Copy every line of the records that includes the word "list".
━━━━━ Data for review
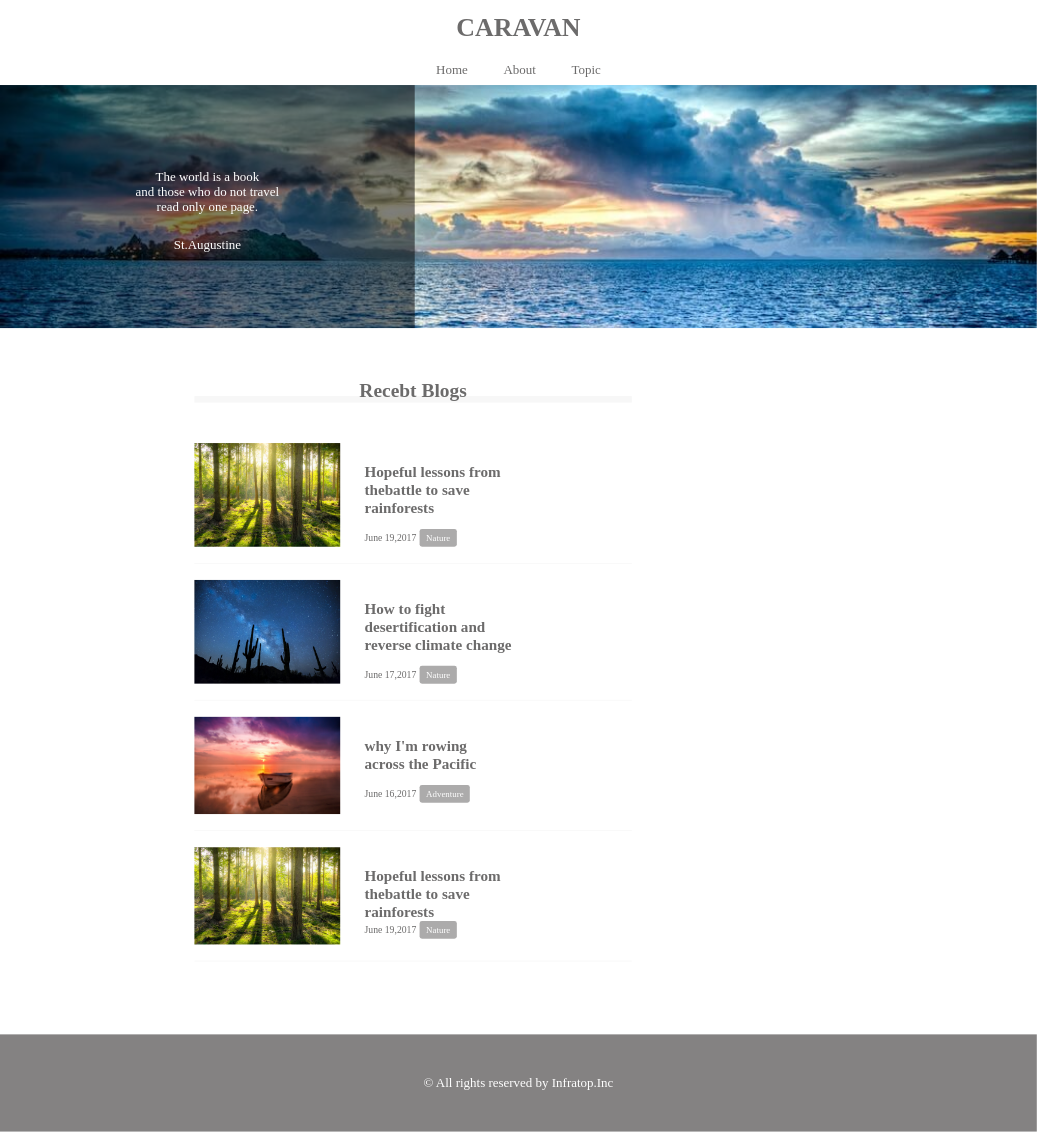
Repository: ego-boosting/html-practice1
Page: caravan/index.html
The author's editor kept a record of every edit. The page is drawn from the files as they stood at one moment, then again after the next edit.
The browser window is 1280 px wide. The pictures show the whole page, at 81% of full size.

Above is the page before.

### caravan/index.html
<!DOCTYPE html>
<html lang="ja">

  <head>
    <meta charset="UTF-8" />
    <link rel="stylesheet" href="style.css" />
    <title>CARAVAN</title>
  </head>

  <body>

    <header>
      <h1 class="heading">
        <a href="index.html">
          CARAVAN
        </a>

      </h1>
    </header>

    <nav>

      <ul class="nav-list">
        <li class="nav-list-item">
          <a href="index.html">Home</a>
        </li>
        <li class="nav-list-item">About</li>
        <li class="nav-list-item">Topic</li>

      </ul>

    </nav>


    <div class="main-visual">
      <div class="main-visual-content">

       <p class="main-visual-text">
         The world is a book<br/>
         and those who do not travel<br/>
         read only one page.
       </p>
       <p class="main-visual-name">
         St.Augustine
       </p>
       </div>
    </div>

    <main>

      <section class="blog">

       <h2 class="blog-heading">Recebt Blogs</h2>

      <div class="blog-box">
       <div class="blog-item">
        <img class="blog-image"src="img/forest.jpg">
        <section class="blog-text">
         <h3 class="blog-text-heading">
          <a href="sigle.html">
               Hopeful lessons from<br/>
               thebattle to save<br/>
               rainforests
          </a>
         </h3>
         <p class="blog-date">June 19,2017</p>
         <span class="category">Nature</span>
        </section>
       </div>
       <div class="blog-item">
        <img class="blog-image"src="img/desert.jpg">
        <section class="blog-text">
         <h3 class ="blog-text-heading">
          <a href="sigle.html">
               How to fight<br/>
               desertification and<br/>
               reverse climate change
          </a>
         </h3>
         <p class="blog-date">June 17,2017</p>
         <span class="category">Nature</span>
        </section>
       </div>
       <div class="blog-item">
        <img class="blog-image"src="img/sunset.jpg">
        <section class="blog-text">
         <h3 class="blog-text-heading">
          <a href="sigle.html">
                why I'm rowing<br/>
                across the Pacific
          </a>
         </h3>
         <p class="blog-date">June 16,2017</p>
         <span class="category">Adventure</span>
        </section>
       </div>
       <div class="blog-item">
        <img class="blog-image"src="img/forest.jpg">
        <section class="blog-text">
         <h3>
          <a href="sigle.html">
               Hopeful lessons from</br>
               thebattle to save</br>
               rainforests
          </a>
         </h3>
         <p class="blog-date">June 19,2017</p>
         <span class="category">Nature</span>
        </section>
       </div>

       </div>

      </section>

      <div class="sidebar"></div>

      </main>

    </div>

    <footer>
      <p class="footer-text">© All rights reserved by Infratop.Inc️</p>
    </footer>
  </body>
</html>

### caravan/style.css
* {
  margin: 0;
  padding: 0;
  box-sizing: border-box;
  color:#6c6b6b;
}

a{
  text-decoration:none;
}

header{
  width:90%;
  padding:15px 0;
  margin:0 auto;
  text-align:center;
}

header.heading{
  font-size:32px;
}

.nav-list{
  text-align:center;
  padding:10px 0;
  margin:0 auto;
}

.nav-list-item{
  list-style:none;
  display:inline-block;
  margin:0 20px;
}

.main-visual {
  width: 100%;
  height: 300px;
  background-image:url(img/mv.jpg);
  background-size:cover;
  background-position:center;
}

.main-visual-content {
  width: 40%;
  height: 300px;
  background-color:rgba(0,0,0,0.5);
  text-align:center;
  padding-top:105px;
}

.main-visual-text{
  color:#fff;
}

.main-visual-name{
  margin-top:30px;
  color:#fff;
}

main{
  width:800px;
  display:flex;
  justify-content:center;
  margin:0 auto;
  padding:70px 0;
}

.blog {
  width:540px;
  margin-right:30px;
}

.blog-heading{
  border-bottom:8px solid#f7f7f7;
  text-align:center;
  line-height:0.6;
}

.blog-item{
  padding-bottom:20px;
  margin-bottom:20px;
  border-bottom:1px solid#f7f7f7;
  display:flex;
  justify-content:flex-start;
}

.blog-box{
  padding-top:50px;
}

.blog-image{
  width:180px;
}

.blog-text{
  padding:25px 0 0 30px;
}

.blog-text-heading{
  padding-bottom:15px;
}

.blog-date{
  font-size:12px;
  display:inline-block;
}

.category{
  display:inline-block;
  padding:5px 8px;
  background-color:#acabab;
  border-radius:3px;
  color:#fff;
  font-size:11px;
}

.sidebar {
  width:230px;
}

footer{
  width:100%;
  height:120px;
  text-align:center;
  line-height:120px;
  background-color:#848282;
}

.footer-text{
  color:#fff;
}

After the next edit:
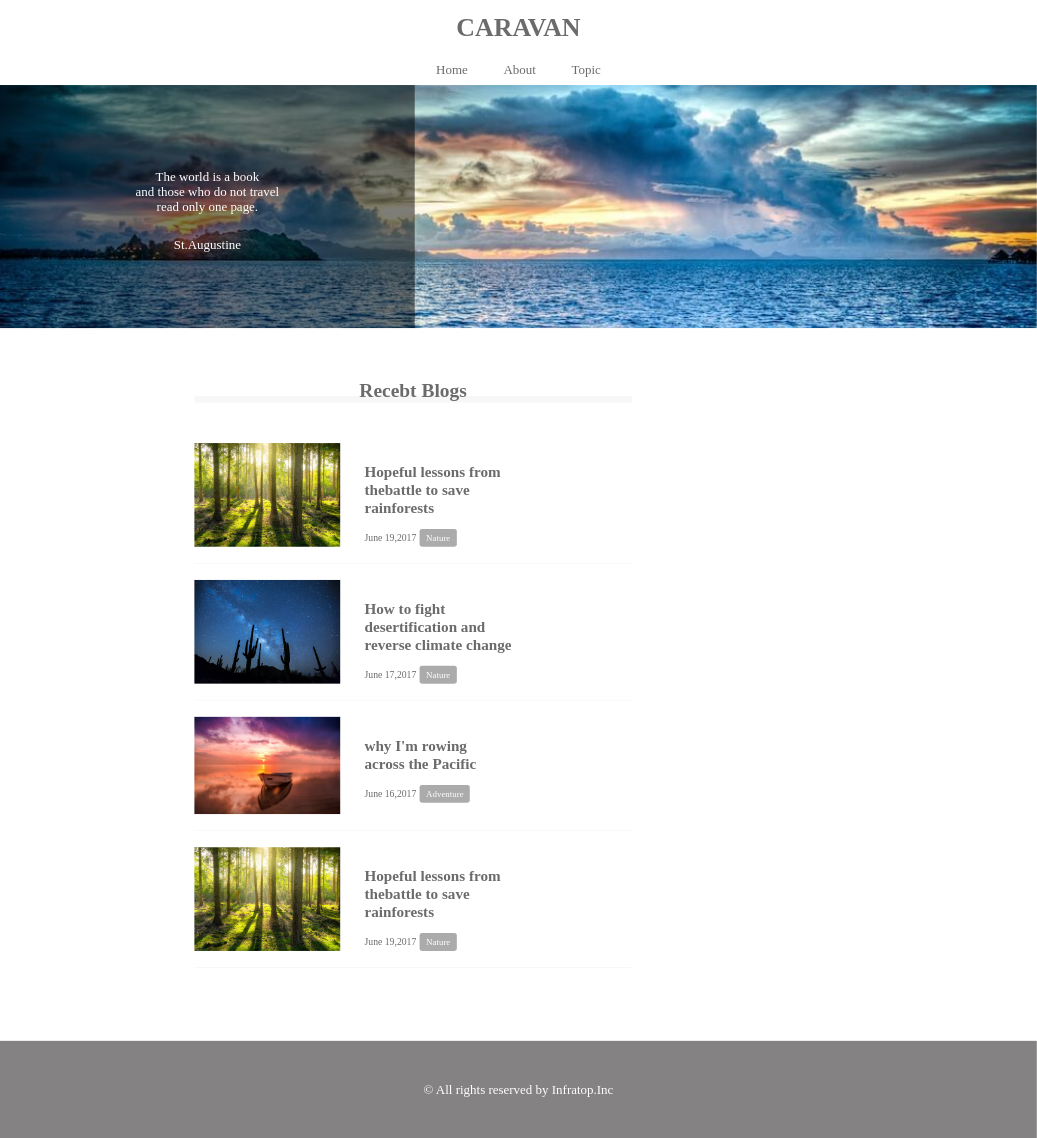
The edit:
--- a/caravan/index.html
+++ b/caravan/index.html
@@ -97,7 +97,7 @@
        <div class="blog-item">
         <img class="blog-image"src="img/forest.jpg">
         <section class="blog-text">
-         <h3>
+         <h3 class="blog-text-heading">
           <a href="sigle.html">
                Hopeful lessons from</br>
                thebattle to save</br>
━━━━━━━━━━
▶ **Output for this task**
      <ul class="nav-list">
        <li class="nav-list-item">
        <li class="nav-list-item">About</li>
        <li class="nav-list-item">Topic</li>
.nav-list{
.nav-list-item{
  list-style:none;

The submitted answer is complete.